Talismans and Amulets


Charms for protection, health and good fortune are the most passive form of "magic," and the most common. Whether involving protective magical texts, images, or figurines, they are by no means unique to Greece and Rome: their use has spanned the globe, from the peoples of East Asia to the Jews of czarist Russia, to the blue Mediterranean rooftops meant to ward off the "Evil Eye," to the "lucky" rabbit's feet carried by some Americans and crystals cherished by others. Descendants of ancient charms, cleansed of original magical meaning, include the mezuza which Jews affix to their doorways and the crucifixes and saints' medallions which many Christians wear about their necks.

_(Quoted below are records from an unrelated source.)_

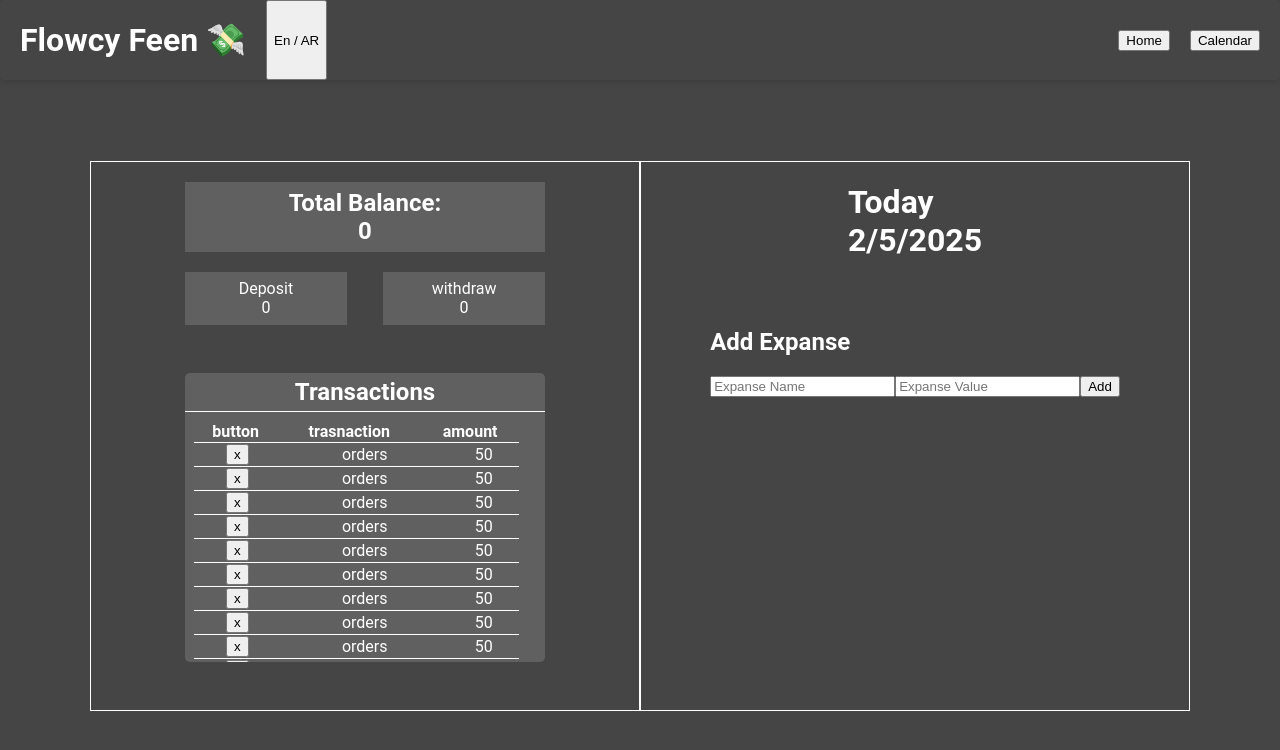
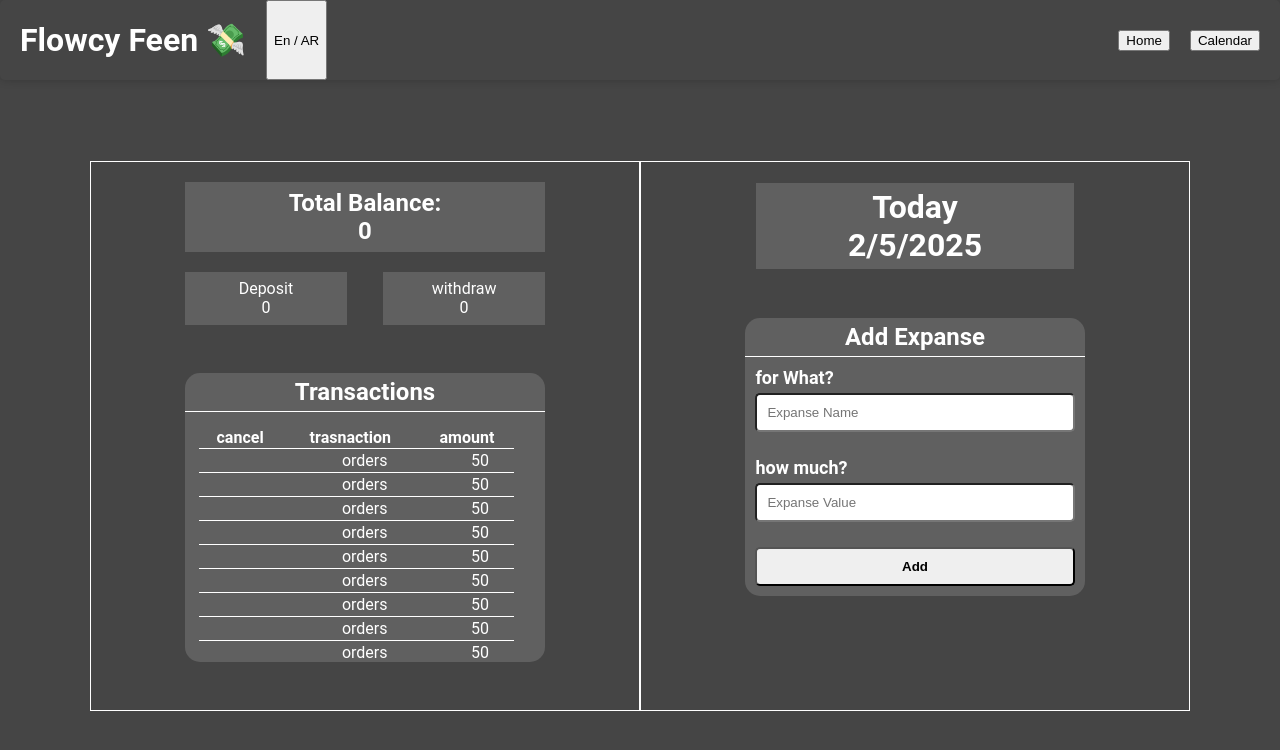
Before and after one commit to Mo-Wael/Floocy-Feen, a React (Vite) app: page / in a window 1280 px wide. Shown: the top 750 px of the page. Built offline with nearby package versions, Linux system fonts and the light colour scheme.

Commit message:
home page - right page UI done

```diff
--- a/src/App.css
+++ b/src/App.css
@@ -95,14 +95,14 @@ body {
 .transactions > h2 {
     background-color: #606060;
     margin: 0;
-    border-radius: 5px 5px 0 0;
+    border-radius: 15px 15px 0 0;
     border-bottom: 1px solid white;
     padding: 5px;
 }
 
 .transactions > table {
-    padding: 2.5%;
-    border-radius: 0 0 5px 5px;
+    padding: 4%;
+    border-radius: 0 0 15px 15px;
     background-color: #606060;
     border-collapse: collapse; /* Ensures borders don't double up */
     width: 100%; /* Ensures table spans properly */
@@ -128,3 +128,61 @@ body {
     display: table; /* Ensures proper row display */
     width: calc(100% - 5%); /* Adjust width for padding */
 }
+
+.transactions > table > tbody > tr > td > button {
+    opacity: 0;
+    background-color: red;
+    color: black;
+    border-radius: 5px;
+    transition: opacity 0.3s ease; /* Add transition for smooth effect */
+}
+
+.transactions > table > tbody > tr > td:hover > button {
+    opacity: 1;
+}
+/* ****************************************** */
+
+/* right side */
+.right-side > h1 {
+    background-color: #606060;
+    width: 75%;
+    text-align: center;
+    padding: 5px 0;
+}
+
+.addExpanse {
+    width: 80%;
+    background-color: #606060;
+    border-radius: 15px;
+}
+.addExpanse > h2 {
+    text-align: center;
+    margin: 0;
+    padding: 5px;
+    border-bottom: 1px solid white;
+}
+
+.addExpanse > form {
+    display: flex;
+    flex-direction: column;
+    gap: 5px;
+    padding: 10px;
+}
+
+.addExpanse > form > label {
+    font-size: large;
+    font-weight: 700;
+}
+
+.addExpanse > form > input {
+    padding: 10px;
+    border-radius: 5px;
+    margin-bottom: 20px;
+}
+
+.addExpanse > form > button {
+    padding: 10px;
+    border-radius: 5px;
+    font-weight: 700;
+    cursor: pointer;
+}
--- a/src/components/LeftSide.tsx
+++ b/src/components/LeftSide.tsx
@@ -23,7 +23,7 @@ const LeftSide = ({} : IProps) => {
                 <table>
                     <thead>
                         <tr>
-                            <th>button</th>
+                            <th>cancel</th>
                             <th>trasnaction</th>
                             <th>amount</th>
                         </tr>
--- a/src/components/RightSide.tsx
+++ b/src/components/RightSide.tsx
@@ -9,8 +9,10 @@ const RightSide = ({} : IProps) => {
             <div className="addExpanse">
                 <h2>Add Expanse</h2>
                 <form>
-                    <input type="text" placeholder="Expanse Name"/>
-                    <input type="number" placeholder="Expanse Value"/>
+                    <label htmlFor="name">for What?</label>
+                    <input type="text" id="name" placeholder="Expanse Name"/>
+                    <label htmlFor="value">how much?</label>
+                    <input type="number" id="value" placeholder="Expanse Value"/>
                     <button type="submit" className="addButton">Add</button>
                 </form>
             </div>
```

In the ancient Mediterranean world, such charms took many forms and are described by a variety of terms. They could be "phylacteries," the purpose of which was to ward off danger from a building or property, as well as the walls and gates of a town or city. These can be divided into two broad and overlapping categories: "talismans," which were items that had been consecrated through rituals and thus imbued with divine powers, and which would keep danger at bay simply by being present, even if hidden or buried; and, "apotropaia," which were meant always to be fully visible in order to turn back evil and frighten wrongdoers. Among the common talismans were guardian statues and figurines and even sacred stones, while apotropaia could also include guardian statues, or take the form of inscriptions and painted or mosaic images and symbols, as well as certain herbs and other items that were hung near an entrance. Talismans and apotropaia could also serve to bring luck and prosperity or some other advantage to an individual, or to protect him or her from danger, misfortune, ill will, illness, sterility, and so on. For the purpose of this study, the term "amulet" will be used for such personal, portable items, as a contrast to "phylacteries," which were meant to guard a place rather than person.[[1]]

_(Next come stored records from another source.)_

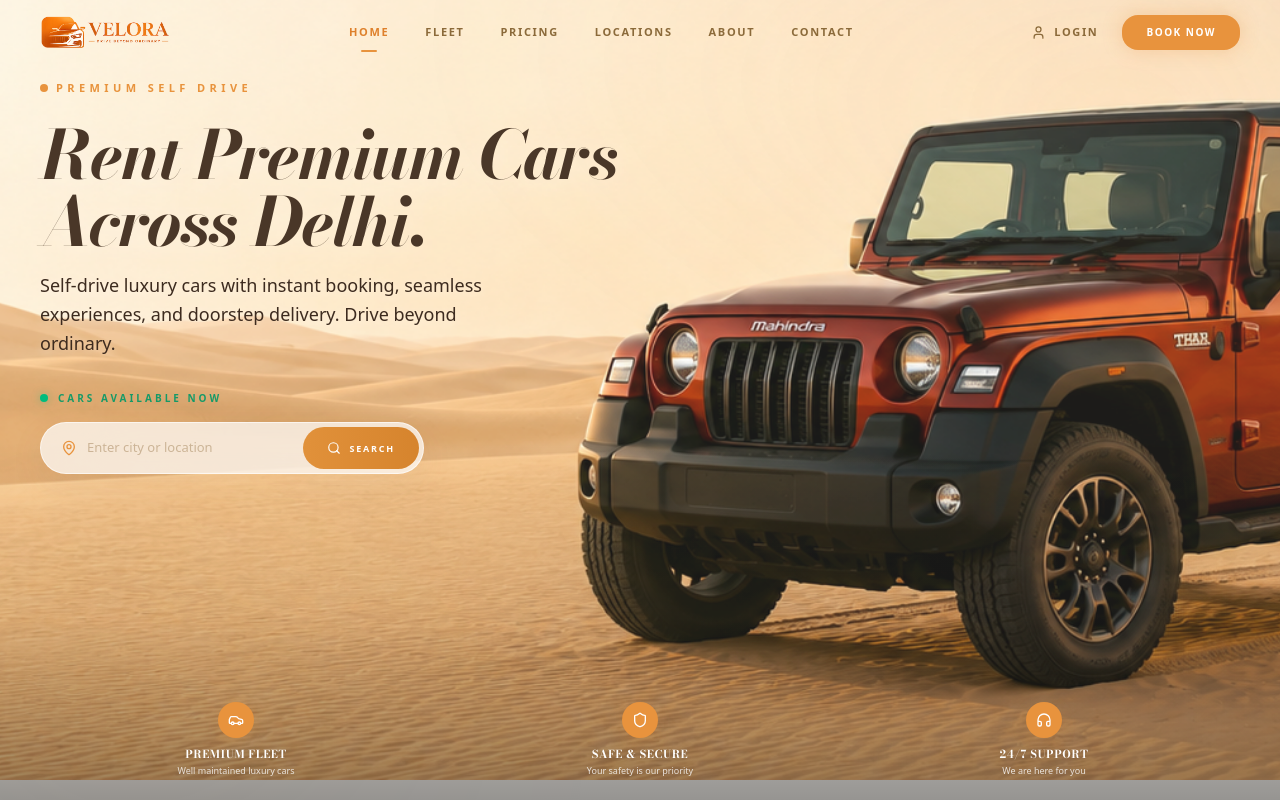
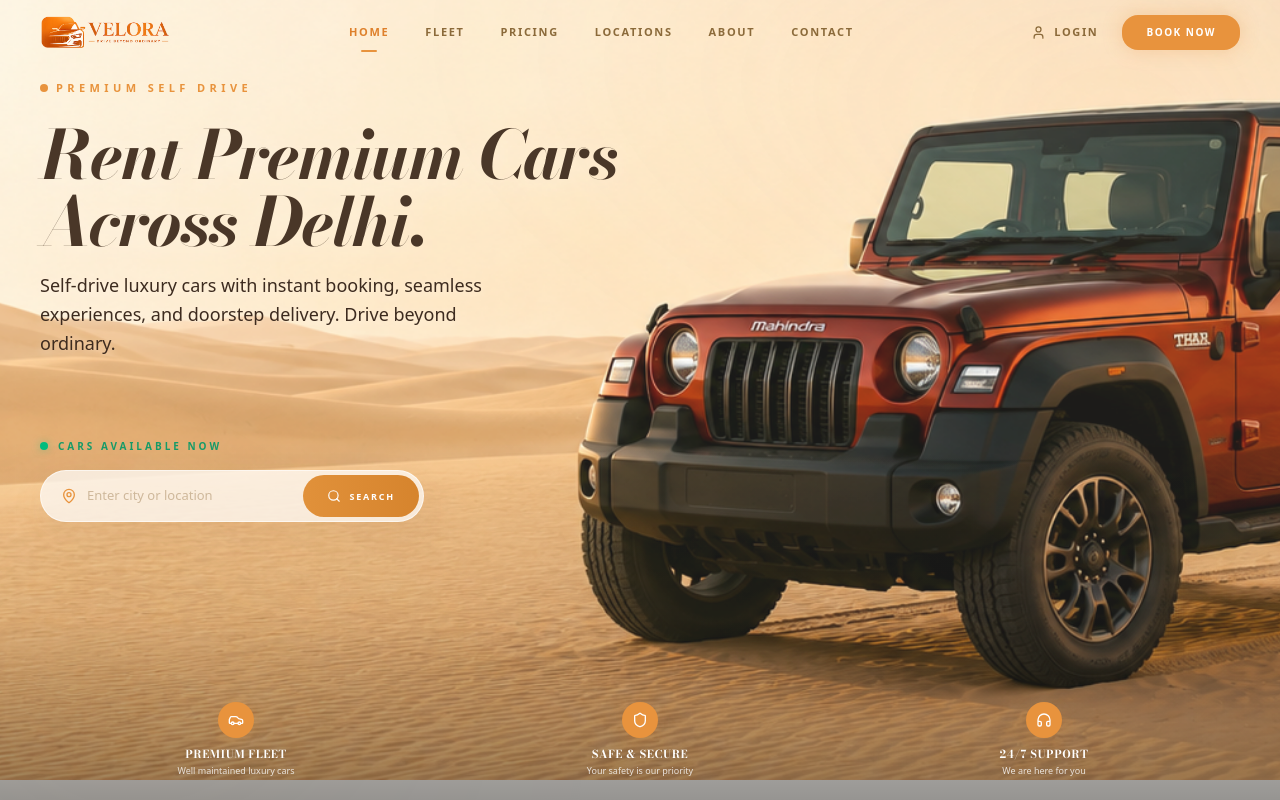
Before and after one commit to abhinavsaxena2308/VeloraDrive, a React (Vite) app: page / in a window 1280 px wide. Shown: the top 800 px of the page. Built offline with nearby package versions, Linux system fonts and the light colour scheme.

Commit message:
search bar location changed

```diff
--- a/src/components/sections/HeroSection.tsx
+++ b/src/components/sections/HeroSection.tsx
@@ -33,7 +33,7 @@
         <div className="absolute top-0 right-0 w-[70%] h-[70%] bg-gradient-to-bl from-[#F2B76D]/15 via-transparent to-transparent blur-[120px]" />
         <div className="absolute bottom-0 left-0 w-[50%] h-[50%] bg-gradient-to-tr from-cta/10 via-transparent to-transparent blur-[100px]" />
 
-        {/* Bottom Readability Shadow */}
+        {/* Bottom Readability Shadow (Darker for white text contrast) */}
         <div className="absolute bottom-0 left-0 w-full h-[45%] bg-gradient-to-t from-black/40 via-black/10 to-transparent z-10" />
       </div>
 
@@ -77,7 +77,7 @@
         </div>
 
         {/* ── Search Bar Area ── */}
-        <div className="w-full max-w-md lg:max-w-sm mt-auto mb-10 md:mt-0 md:mb-12 flex flex-col items-center md:items-start">
+        <div className="w-full max-w-md lg:max-w-sm mt-8 md:mt-12 mb-10 md:mb-12 flex flex-col items-center md:items-start">
           {/* Availability Indicator */}
           <motion.div
             initial={{ opacity: 0 }}
@@ -95,7 +95,7 @@
         </div>
 
         {/* ── Responsive Spacer (Mobile/Tablet Only) ── */}
-        <div className="flex-1 min-h-[40px] lg:hidden" />
+        <div className="flex-1 min-h-[20px] lg:hidden" />
 
         {/* ── Footer Features ── */}
         <div className="w-full mt-auto">
--- a/src/components/ui/CustomCursor.tsx
+++ b/src/components/ui/CustomCursor.tsx
@@ -42,7 +42,7 @@
 
   return (
     <motion.div
-      className="fixed top-0 left-0 w-8 h-8 rounded-full border-2 border-cta pointer-events-none z-[9999] flex items-center justify-center mix-blend-difference"
+      className="fixed top-0 left-0 w-8 h-8 rounded-full border-2 border-cta pointer-events-none z-[9999] flex items-center justify-center mix-blend-difference hidden lg:flex"
       style={{
         translateX: cursorXSpring,
         translateY: cursorYSpring,
```
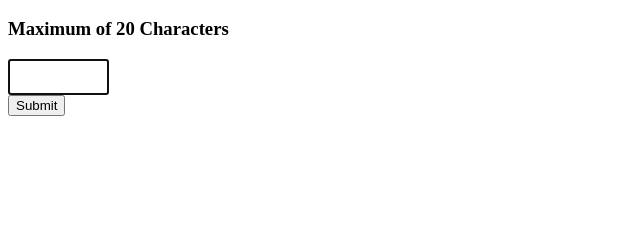
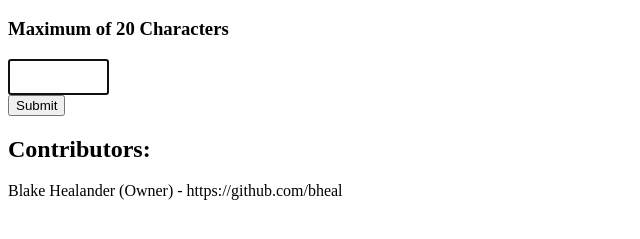
Before and after one commit to bheal/texto, a plain HTML site: page website/index.html in a window 1280 px wide. Shown: the part 37-276 px from the top of the page, without its empty margins (0-640 px from the left). Drawn offline with Linux system fonts and the light colour scheme.

Commit message:
Added the contributor's section to index.html and added instructions to add contributor's names to the contributor's section.

```diff
--- a/website/index.html
+++ b/website/index.html
@@ -19,6 +19,9 @@
             </textarea>
             <br>
             <input type="submit">
+
+        <h2>Contributors:</h2>
+        <p>Blake Healander (Owner) - https://github.com/bheal</p>
         </form>
     </body>
 </html>
```
Also changed, not shown: 1 other file.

Phylacteries and amulets were made from a number of materials. In addition to the consecrated stones and statues and the words and images inscribed or painted or even inserted into a wall, phylacteries could be made of some of the same materials as amulets, including strips of precious and non-precious metals (lamellae) and potent herbs. Amulets, being portable, took many forms: strips of metal or paper that bore written charms and incantations and which were rolled up, placed in a pouch or tube, and worn about the neck; knotted cords that were similarly worn; small figurines of a god who was significant to the bearer; inscribed magic gemstones, featuring brief charms and the likeness of some divinity, which were worn upon rings or necklaces or otherwise carried in one's clothing; special herbs and parts of animals that were also suspended from necklaces; and, sometimes, even live animals were used.[[2]] Indeed, phylacteries and especially amulets seemingly could be made of anything that was animal, vegetable or mineral. While the vast majority of amulets and phylacteries employed by the Greeks and Romans have biodegraded or otherwise perished, archaeologists have discovered thousands of items that have survived. Among these are inscriptions, mosaics, figurines, magic gems, rings, rolled metal strips called lamellae, and a handful of charms written on papyrus which survived in the dry heat of Egypt.

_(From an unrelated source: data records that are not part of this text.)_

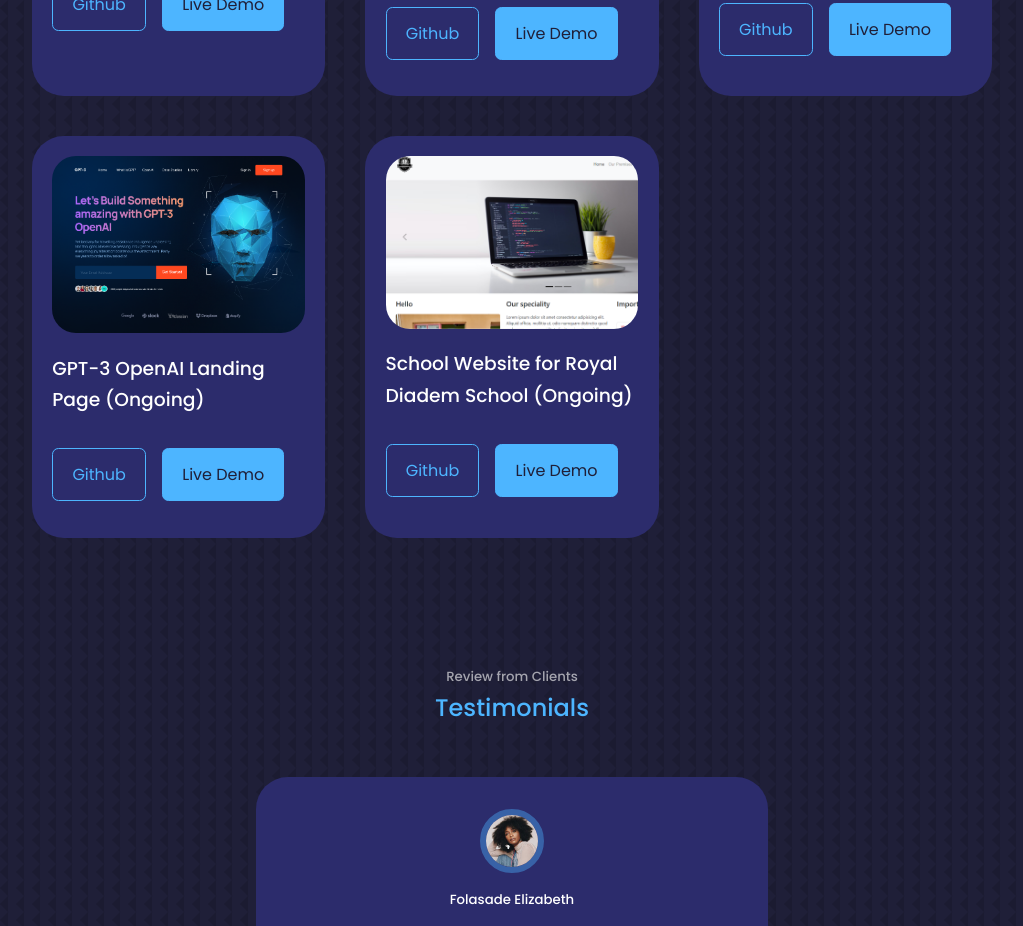
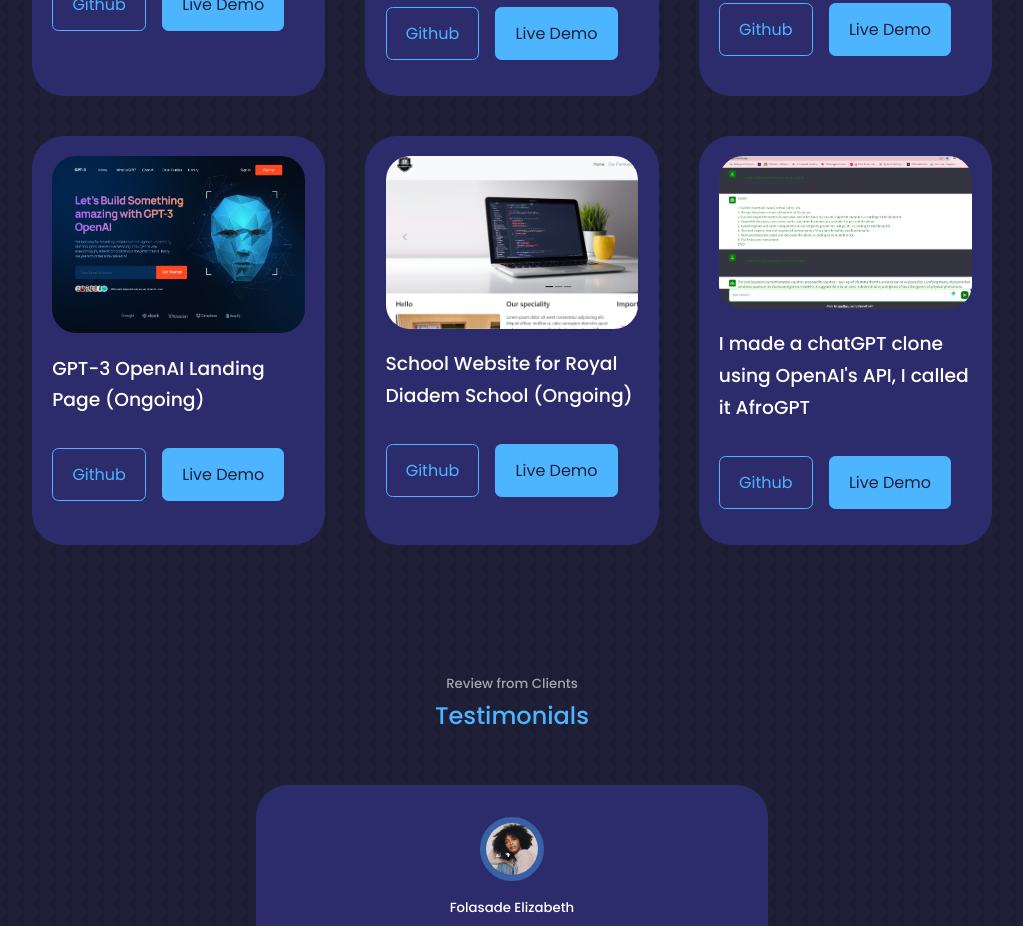
Before and after one commit to IsraelBosun/Israel-Bosun, a React (Create React App) app: page / in a window 1280 px wide. Shown: the part 3520-4446 px from the top of the page, without its empty margins (128-1151 px from the left). Built offline with nearby package versions, Linux system fonts and the light colour scheme.

Commit message:
portfolio gpt additions

```diff
--- a/src/components/footer/Footer.jsx
+++ b/src/components/footer/Footer.jsx
@@ -27,7 +27,7 @@ const Footer = () => {
       </div>
 
       <div className="footer__copyright">
-        <small>&copy; Made With React <FaReact className ="reaction"/> &nbsp; &nbsp;&nbsp;&nbsp;&nbsp; By IsraelBosun</small>
+        <small>&copy; Made With React <FaReact className ="reaction"/> &nbsp; &nbsp;&nbsp;&nbsp;&nbsp;&nbsp; By IsraelBosun</small>
       </div>
     </div>
   )
--- a/src/components/portfolio/Portfolio.jsx
+++ b/src/components/portfolio/Portfolio.jsx
@@ -5,7 +5,7 @@ import IMG2 from "../../assets/portfolio2.jpg"
 import IMG3 from "../../assets/portfolio3.jpg"
 import IMG4 from "../../assets/portfolio4.jpg"
 import IMG5 from "../../assets/portfolio5.png"
-import IMG6 from "../../assets/portfolio6.jpg"
+import IMG6 from "../../assets/portfolio6.png"
 
 const data = [
   {
@@ -43,13 +43,13 @@ const data = [
     Github: "https://github.com/IsraelBosun/Royal-Diadem-School",
     demo: "https://israelbosun.github.io/Royal-Diadem-School/"
   },
-  // {
-  //   id: 6,
-  //   imaage: IMG6,
-  //   title: "Cryptocurrency Dashboard & Financial Visualization",
-  //   Github: "https://github.com/IsraelBosun/Royal-Diadem-School",
-  //   demo: "https://israelbosun.github.io/Royal-Diadem-School/"
-  // }
+  {
+    id: 6,
+    imaage: IMG6,
+    title: "I made a chatGPT clone using OpenAI's API, I called it AfroGPT",
+    Github: "https://github.com/IsraelBosun/Afro-gpt",
+    demo: "https://afro-gpt.vercel.app/"
+  }
 ]
 
 const Portfolio = () => {
```
Also changed, not shown: src/assets/portfolio6.png (added).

By all accounts, in the ancient world amulets were very much in demand, especially those related to healing and keeping healthy. Although forms of magic such as divination and cursing were common, the most popular was healing magic. Of all the amulets that were ever produced, the majority most likely involved health; however, a significant number of these were made of an organic substance and have since perished, leaving a possibly disproportionate number of durable amulets that were for other purposes. Hundreds of stone and metal amulets have been found throughout the Mediterranean region, in addition to papyrus amulets from Egypt, and, although many appear to be generic charms, those that do indicate a clear purpose tend to be medical amulets, erotic charms, and charms for success and protection.